* _Your task_
Copy all entries without alteration and skip the pictures they hold.

---- Provided information

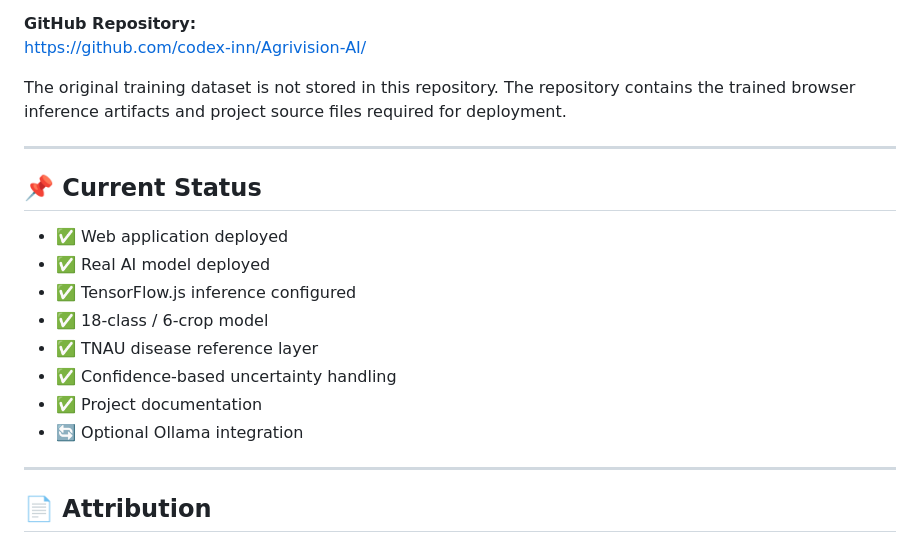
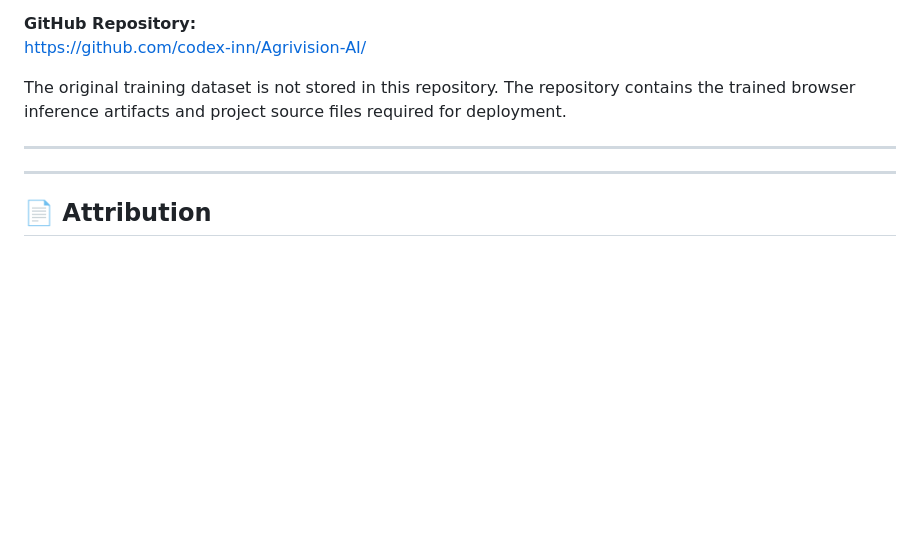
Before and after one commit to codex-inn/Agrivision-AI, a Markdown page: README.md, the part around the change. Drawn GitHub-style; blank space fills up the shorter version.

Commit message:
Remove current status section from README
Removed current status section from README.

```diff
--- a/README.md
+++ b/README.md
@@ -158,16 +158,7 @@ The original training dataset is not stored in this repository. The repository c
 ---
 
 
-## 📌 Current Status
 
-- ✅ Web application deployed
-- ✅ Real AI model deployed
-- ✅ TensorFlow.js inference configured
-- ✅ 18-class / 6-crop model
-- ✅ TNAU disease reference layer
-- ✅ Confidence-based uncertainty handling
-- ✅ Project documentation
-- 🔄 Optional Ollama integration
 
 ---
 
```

--------

* _Output of the exercise_
Before and after one commit to codex-inn/Agrivision-AI, a Markdown page: README.md, the part around the change. Drawn GitHub-style; blank space fills up the shorter version.

Commit message:
Remove current status section from README
Removed current status section from README.

```diff
--- a/README.md
+++ b/README.md
@@ -158,16 +158,7 @@ The original training dataset is not stored in this repository. The repository c
 ---
 
 
-## 📌 Current Status
 
-- ✅ Web application deployed
-- ✅ Real AI model deployed
-- ✅ TensorFlow.js inference configured
-- ✅ 18-class / 6-crop model
-- ✅ TNAU disease reference layer
-- ✅ Confidence-based uncertainty handling
-- ✅ Project documentation
-- 🔄 Optional Ollama integration
 
 ---
 
```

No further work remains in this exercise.